*PROBLEM DESCRIPTION:*
Find every line with the string "appears" in the material below and copy it.

*INPUT DATA:*
────────────────
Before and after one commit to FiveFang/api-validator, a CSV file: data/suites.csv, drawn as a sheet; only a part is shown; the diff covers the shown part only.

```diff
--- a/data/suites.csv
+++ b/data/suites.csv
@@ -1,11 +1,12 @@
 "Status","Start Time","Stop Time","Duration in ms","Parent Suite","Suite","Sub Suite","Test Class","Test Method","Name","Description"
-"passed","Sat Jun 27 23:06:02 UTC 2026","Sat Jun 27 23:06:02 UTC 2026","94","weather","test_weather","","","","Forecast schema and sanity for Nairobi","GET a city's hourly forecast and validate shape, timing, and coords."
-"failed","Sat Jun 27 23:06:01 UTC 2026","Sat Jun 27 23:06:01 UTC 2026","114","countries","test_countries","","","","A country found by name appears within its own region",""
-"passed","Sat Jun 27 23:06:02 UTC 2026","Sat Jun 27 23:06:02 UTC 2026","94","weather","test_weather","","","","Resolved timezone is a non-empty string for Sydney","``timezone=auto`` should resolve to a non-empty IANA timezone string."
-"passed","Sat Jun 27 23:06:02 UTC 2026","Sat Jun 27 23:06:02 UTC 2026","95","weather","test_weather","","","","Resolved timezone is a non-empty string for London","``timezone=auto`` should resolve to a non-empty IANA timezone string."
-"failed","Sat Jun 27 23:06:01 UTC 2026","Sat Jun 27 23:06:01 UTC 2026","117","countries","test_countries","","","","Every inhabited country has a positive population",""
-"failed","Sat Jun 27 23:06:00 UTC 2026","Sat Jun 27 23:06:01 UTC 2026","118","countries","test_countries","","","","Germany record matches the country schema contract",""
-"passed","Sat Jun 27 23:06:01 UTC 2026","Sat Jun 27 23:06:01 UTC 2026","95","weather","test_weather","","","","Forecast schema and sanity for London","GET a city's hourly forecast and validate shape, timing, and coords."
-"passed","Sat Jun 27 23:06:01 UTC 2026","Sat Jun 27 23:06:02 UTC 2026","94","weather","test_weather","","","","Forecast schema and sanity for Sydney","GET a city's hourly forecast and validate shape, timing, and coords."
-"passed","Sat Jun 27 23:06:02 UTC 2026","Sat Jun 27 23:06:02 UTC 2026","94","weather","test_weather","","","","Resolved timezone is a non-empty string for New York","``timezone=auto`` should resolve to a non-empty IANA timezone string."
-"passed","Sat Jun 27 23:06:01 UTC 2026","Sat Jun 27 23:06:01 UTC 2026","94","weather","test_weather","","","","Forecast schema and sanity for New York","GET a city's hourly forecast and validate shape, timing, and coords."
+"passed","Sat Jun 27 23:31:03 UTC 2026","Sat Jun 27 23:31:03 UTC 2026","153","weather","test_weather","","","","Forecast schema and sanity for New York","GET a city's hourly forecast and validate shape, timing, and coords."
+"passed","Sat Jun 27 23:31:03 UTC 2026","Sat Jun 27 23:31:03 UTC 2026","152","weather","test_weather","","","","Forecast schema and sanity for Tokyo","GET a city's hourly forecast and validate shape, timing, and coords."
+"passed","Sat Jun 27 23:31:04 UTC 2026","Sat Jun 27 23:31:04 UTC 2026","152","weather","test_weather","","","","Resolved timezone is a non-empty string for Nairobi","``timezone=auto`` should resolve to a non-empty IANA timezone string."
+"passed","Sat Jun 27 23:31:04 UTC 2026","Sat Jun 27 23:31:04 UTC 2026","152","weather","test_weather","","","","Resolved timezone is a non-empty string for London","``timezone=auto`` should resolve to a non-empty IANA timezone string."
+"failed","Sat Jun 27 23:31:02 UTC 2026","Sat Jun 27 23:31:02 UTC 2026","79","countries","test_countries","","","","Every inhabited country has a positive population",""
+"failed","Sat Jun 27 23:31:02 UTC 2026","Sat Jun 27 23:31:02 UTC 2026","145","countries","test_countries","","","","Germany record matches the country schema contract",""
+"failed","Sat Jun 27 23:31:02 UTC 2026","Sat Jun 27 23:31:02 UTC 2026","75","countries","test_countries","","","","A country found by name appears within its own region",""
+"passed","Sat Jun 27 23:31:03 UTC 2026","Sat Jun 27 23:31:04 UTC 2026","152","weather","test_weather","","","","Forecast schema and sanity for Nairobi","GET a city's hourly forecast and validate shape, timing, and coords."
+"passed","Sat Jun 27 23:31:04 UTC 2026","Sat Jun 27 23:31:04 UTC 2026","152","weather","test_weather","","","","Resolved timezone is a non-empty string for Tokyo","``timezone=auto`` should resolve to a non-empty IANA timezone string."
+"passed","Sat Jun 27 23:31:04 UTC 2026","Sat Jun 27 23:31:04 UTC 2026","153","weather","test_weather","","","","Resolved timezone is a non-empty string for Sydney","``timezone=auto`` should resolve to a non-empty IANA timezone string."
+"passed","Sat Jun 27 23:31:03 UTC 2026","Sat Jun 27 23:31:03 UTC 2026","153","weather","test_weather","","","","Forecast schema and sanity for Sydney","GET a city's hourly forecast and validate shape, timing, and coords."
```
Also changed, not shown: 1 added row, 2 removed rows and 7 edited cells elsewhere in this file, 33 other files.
────────────────
*WRITTEN ANSWER:*
-"failed","Sat Jun 27 23:06:01 UTC 2026","Sat Jun 27 23:06:01 UTC 2026","114","countries","test_countries","","","","A country found by name appears within its own region",""
+"failed","Sat Jun 27 23:31:02 UTC 2026","Sat Jun 27 23:31:02 UTC 2026","75","countries","test_countries","","","","A country found by name appears within its own region",""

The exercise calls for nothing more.